Collection entries:
BEGIN

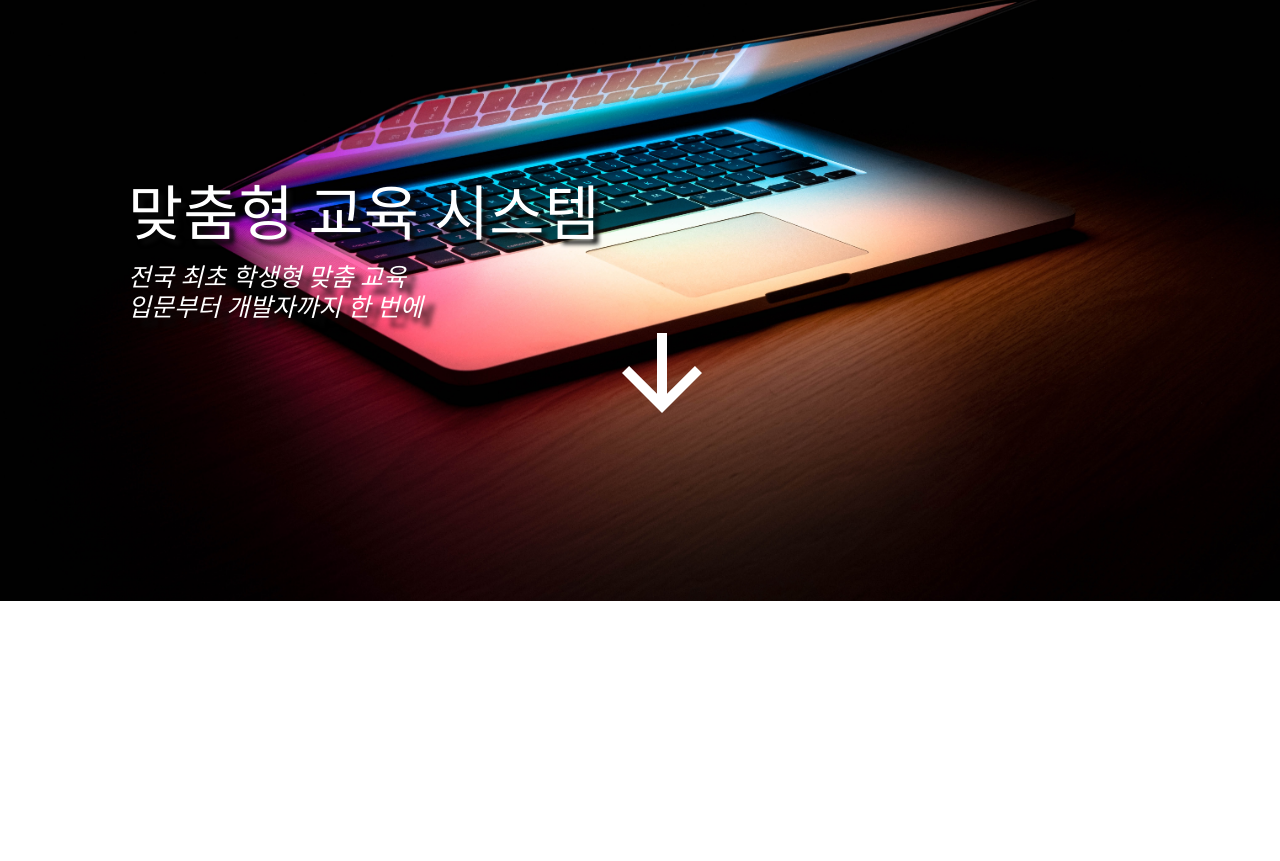
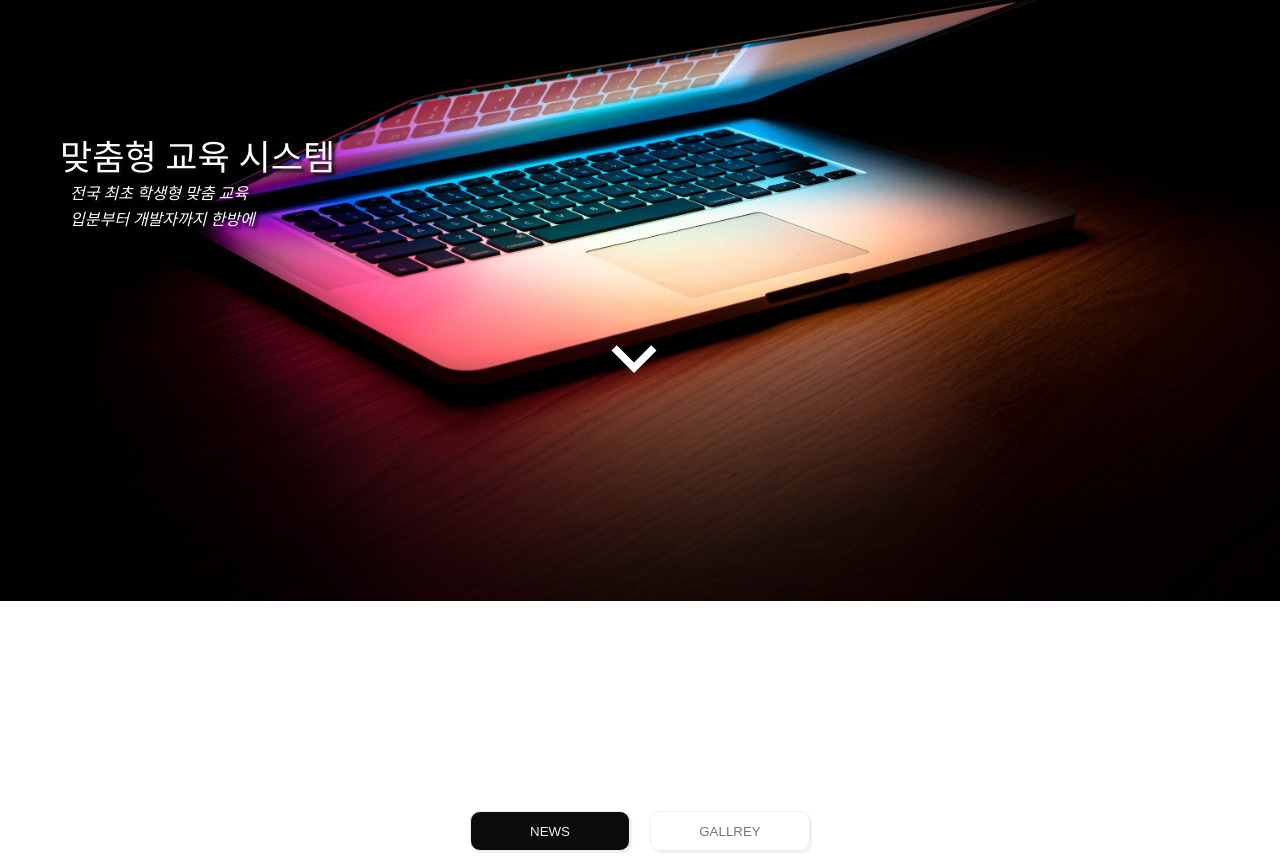
Before and after one commit to qkdgywls0503/academy, a React (Create React App) app: page / in a window 1280 px wide. Shown: the part 199-1060 px from the top of the page. Before the commit the page ends 800 px from the top, so only its background shows below. Built offline with nearby package versions, Linux system fonts and the light colour scheme.

Commit message:
Lnb layout

```diff
--- /dev/null
+++ b/src/components/Lnb.js
@@ -0,0 +1,22 @@
+import React from "react";
+import MenuIcon from "@material-ui/icons/Menu";
+import AddToPhotosIcon from "@material-ui/icons/AddToPhotos";
+
+class Lnb extends React.Component {
+  render() {
+    return (
+      <div className="Lnb">
+        <div className="Lnb__title">
+          <a href={this.props.link}>
+            <MenuIcon /> {this.props.title}
+          </a>
+        </div>
+        <div className="Lnb__column">
+          <AddToPhotosIcon /> {this.props.column}
+        </div>
+      </div>
+    );
+  }
+}
+
+export default Lnb;
--- /dev/null
+++ b/src/components/MainComponent1.js
@@ -0,0 +1,18 @@
+import React from "react";
+
+class MainComponent1 extends React.Component {
+  render() {
+    return (
+      <div className="MainComponent1">
+        <img
+          src="http://leafsoftware.cafe24.com/test/aaaa.jpg"
+          alt="picture"
+          width="100%"
+          height="100%"
+        />
+      </div>
+    );
+  }
+}
+
+export default MainComponent1;
--- /dev/null
+++ b/src/components/MainComponent2.js
@@ -0,0 +1,18 @@
+import React from "react";
+
+class MainComponent2 extends React.Component {
+  render() {
+    return (
+      <div className="MainComponent2">
+        <img
+          src="http://leafsoftware.cafe24.com/test/bbbb.jpg"
+          alt="picture"
+          width="100%"
+          height="100%"
+        />
+      </div>
+    );
+  }
+}
+
+export default MainComponent2;
--- a/src/screens/ACSC00.js
+++ b/src/screens/ACSC00.js
@@ -1,24 +1,65 @@
 import React from "react";
-import ArrowDownwardIcon from "@material-ui/icons/ArrowDownward";
+import KeyboardArrowDownIcon from "@material-ui/icons/KeyboardArrowDown";
+import MainComponent1 from "../components/MainComponent1";
+import MainComponent2 from "../components/MainComponent2";
 
 class ACSC00 extends React.Component {
+  constructor(props) {
+    super(props);
+
+    this.state = {
+      currentTab: 1,
+    };
+  }
   render() {
+    const { currentTab } = this.state;
+
     return (
       <div className="ACSC00">
         <div className="ACSC00__bg">
           <div className="ACSC00__bg__desc">
             <h2>맞춤형 교육 시스템</h2>
             <p>전국 최초 학생형 맞춤 교육</p>
-            <p>입문부터 개발자까지 한 번에</p>
+            <p>입분부터 개발자까지 한방에</p>
           </div>
+          <div className="ACSC00__bg__arrow">
+            <KeyboardArrowDownIcon />
+          </div>
+        </div>
+        <div className="ACSC00__contents">
+          <button
+            className={
+              currentTab === 1
+                ? "ACSC00__contents__btn active"
+                : "ACSC00__contents__btn"
+            }
+            onClick={() => this._changeTabHandler(1)}
+          >
+            NEWS
+          </button>
+          <button
+            className={
+              currentTab === 2
+                ? "ACSC00__contents__btn active"
+                : "ACSC00__contents__btn"
+            }
+            onClick={() => this._changeTabHandler(2)}
+          >
+            GALLREY
+          </button>
+        </div>
 
-          <div className="ACSC00__bg__arrow">
-            <ArrowDownwardIcon color="action" />
-          </div>
+        <div className="ACSC00__desc">
+          {currentTab === 1 ? <MainComponent1 /> : null}
+          {currentTab === 2 ? <MainComponent2 /> : null}
         </div>
       </div>
     );
   }
+  _changeTabHandler = (tab) => {
+    this.setState({
+      currentTab: tab,
+    });
+  };
 }
-
 export default ACSC00;
--- a/src/screens/ACSC01.js
+++ b/src/screens/ACSC01.js
@@ -1,10 +1,11 @@
 import React from "react";
+import Lnb from "../components/Lnb";
 
 class ACSC01 extends React.Component {
   render() {
     return (
       <div>
-        <div>ACSC01 PAGE</div>
+        <Lnb title="About" column="HOME > About" link="/" />
       </div>
     );
   }
--- a/src/screens/ACSC02.js
+++ b/src/screens/ACSC02.js
@@ -1,10 +1,11 @@
 import React from "react";
+import Lnb from "../components/Lnb";
 
 class ACSC02 extends React.Component {
   render() {
     return (
       <div>
-        <div>ACSC02 PAGE</div>
+        <Lnb title="Info" column="HOME > Info" link="/" />
       </div>
     );
   }
--- a/src/screens/ACSC03.js
+++ b/src/screens/ACSC03.js
@@ -1,10 +1,11 @@
 import React from "react";
+import Lnb from "../components/Lnb";
 
 class ACSC03 extends React.Component {
   render() {
     return (
       <div>
-        <div>ACSC03 PAGE</div>
+        <Lnb title="Notice" column="HOME > Notice" link="/" />
       </div>
     );
   }
--- a/src/screens/ACSC04.js
+++ b/src/screens/ACSC04.js
@@ -1,10 +1,11 @@
 import React from "react";
+import Lnb from "../components/Lnb";
 
 class ACSC04 extends React.Component {
   render() {
     return (
       <div>
-        <div>ACSC04 PAGE</div>
+        <Lnb title="Contect" column="HOME > Contect" link="/" />
       </div>
     );
   }
--- a/src/styles/ACSC00.css
+++ b/src/styles/ACSC00.css
@@ -5,7 +5,7 @@
 .ACSC00 .ACSC00__bg {
   width: 100%;
   height: 100vh;
-  background-color: rgb(196, 174, 174);
+  background-color: rosybrown;
   background-image: url("../assets/images/bg.jpg");
   background-size: cover;
   position: relative;
@@ -13,28 +13,165 @@
 
 .ACSC00 .ACSC00__bg .ACSC00__bg__desc {
   color: #fff;
-  margin-top: 30%;
-  margin-left: 10%;
+  margin-top: 340px;
+  margin-left: 60px;
   position: absolute;
 }
 
-.ACSC00 .ACSC00__bg .ACSC00__bg__desc h2 {
-  font-size: 60px;
-  margin-bottom: 20px;
-  text-shadow: 5px 5px 4px #0b0b0b;
+.ACSC00__bg__desc h2 {
+  font-size: 35px;
+  text-shadow: 3px 3px 3px #0b0b0b;
 }
 
-.ACSC00 .ACSC00__bg .ACSC00__bg__desc p {
-  font-size: 25px;
-  margin-bottom: 5px;
-  text-shadow: 9px 9px 5px #0b0b0b;
+.ACSC00__bg__desc p {
+  margin: 10px;
+  text-shadow: 3px 3px 3px #0b0b0b;
   font-style: italic;
 }
 
 .ACSC00__bg__arrow svg {
   color: #fff;
-  font-size: 120px;
+  font-size: 90px;
   position: absolute;
-  margin-left: 47%;
+  margin-left: 46%;
   margin-top: 40%;
 }
+
+.ACSC00 .ACSC00__contents {
+  margin-top: 200px;
+  width: 100%;
+  display: flex;
+  flex-direction: row;
+  justify-content: center;
+  align-items: center;
+  border-bottom: 1px solid #777;
+  margin-bottom: 200px;
+}
+
+.ACSC00 .ACSC00__contents .ACSC00__contents__btn {
+  border: none;
+  background: none;
+  outline: none;
+  width: 160px;
+  height: 40px;
+  border: 1px solid #eee;
+  color: #777;
+  border-radius: 10px;
+  margin: 10px;
+  box-shadow: 2px 2px 2px #eee;
+  cursor: pointer;
+}
+
+.ACSC00 .ACSC00__contents .ACSC00__contents__btn.active {
+  border: none;
+  background: none;
+  outline: none;
+  width: 160px;
+  height: 40px;
+  border: 1px solid #eee;
+  color: #eee;
+  background-color: #0b0b0b;
+  border-radius: 10px;
+  margin: 10px;
+  box-shadow: 2px 2px 2px #eee;
+  cursor: pointer;
+}
+
+.MainComponent1 {
+  width: 100%;
+  height: 240px;
+}
+
+.MainComponent2 {
+  width: 100%;
+  height: 240px;
+}
+
+@media (max-width: 1025px) {
+  .ACSC00__bg__arrow svg {
+    color: #fff;
+    font-size: 90px;
+    position: absolute;
+    margin-left: 46%;
+    margin-top: 50%;
+  }
+
+  .ACSCOO__bg__desc h2 {
+    font-size: 60px;
+    margin-bottom: 5px;
+    text-shadow: 3px 3px 3px #0b0b0b;
+  }
+
+  .ACSCOO__bg__desc p {
+    font-size: 26px;
+    margin-bottom: 5px;
+    text-shadow: 3px 3px 3px #0b0b0b;
+    font-style: italic;
+  }
+}
+
+@media (max-width: 875px) {
+  .ACSC00__bg__arrow svg {
+    color: #fff;
+    font-size: 90px;
+    position: absolute;
+    margin-left: 46%;
+    margin-top: 60%;
+  }
+  .ACSCOO__bg__desc h2 {
+    font-size: 60px;
+    margin-bottom: 5px;
+    text-shadow: 3px 3px 3px #0b0b0b;
+  }
+
+  .ACSCOO__bg__desc p {
+    font-size: 26px;
+    margin-bottom: 5px;
+    text-shadow: 3px 3px 3px #0b0b0b;
+    font-style: italic;
+  }
+}
+
+@media (max-width: 624px) {
+  .ACSC00__bg__arrow svg {
+    color: #fff;
+    font-size: 90px;
+    position: absolute;
+    margin-left: 46%;
+    margin-top: 85%;
+  }
+  .ACSCOO__bg__desc h2 {
+    font-size: 60px;
+    margin-bottom: 5px;
+    text-shadow: 3px 3px 3px #0b0b0b;
+  }
+
+  .ACSCOO__bg__desc p {
+    font-size: 26px;
+    margin-bottom: 5px;
+    text-shadow: 3px 3px 3px #0b0b0b;
+    font-style: italic;
+  }
+}
+
+@media (max-width: 364px) {
+  .ACSC00__bg__arrow svg {
+    color: #fff;
+    font-size: 90px;
+    position: absolute;
+    margin-left: 46%;
+    margin-top: 160%;
+  }
+
+  .ACSC00__bg__desc h2 {
+    font-size: 24px;
+    text-shadow: 3px 3px 3px #0b0b0b;
+  }
+
+  .ACSCOO__bg__desc p {
+    font-size: 26px;
+    margin-bottom: 5px;
+    text-shadow: 3px 3px 3px #0b0b0b;
+    font-style: italic;
+  }
+}
--- /dev/null
+++ b/src/styles/Lnb.css
@@ -0,0 +1,17 @@
+.Lnb {
+  margin-top: 90px;
+  width: 100%;
+  height: 120px;
+  color: #ffffff;
+  background-color: rgb(109, 68, 68);
+  padding: 20px;
+  font-size: 20px;
+  box-sizing: border-box;
+}
+
+.Lnb .Lnb__title,
+.Lnb .Lnb__column {
+  width: 100%;
+  border-bottom: 1px solid #eee;
+  margin-bottom: 15px;
+}
--- a/src/styles/reset.css
+++ b/src/styles/reset.css
@@ -130,5 +130,5 @@ table {
 
 a {
   text-decoration: none;
-  color: #0b0b0b;
+  color: #ffffff;
 }
--- a/src/styles/style.css
+++ b/src/styles/style.css
@@ -2,3 +2,4 @@
 @import "./app.css";
 @import "./menuBar.css";
 @import "./ACSC00.css";
+@import "./Lnb.css";
```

END

> What to do
From the data above, count the lines that contain "HOME" and write only that count.

> Solution to this exercise
4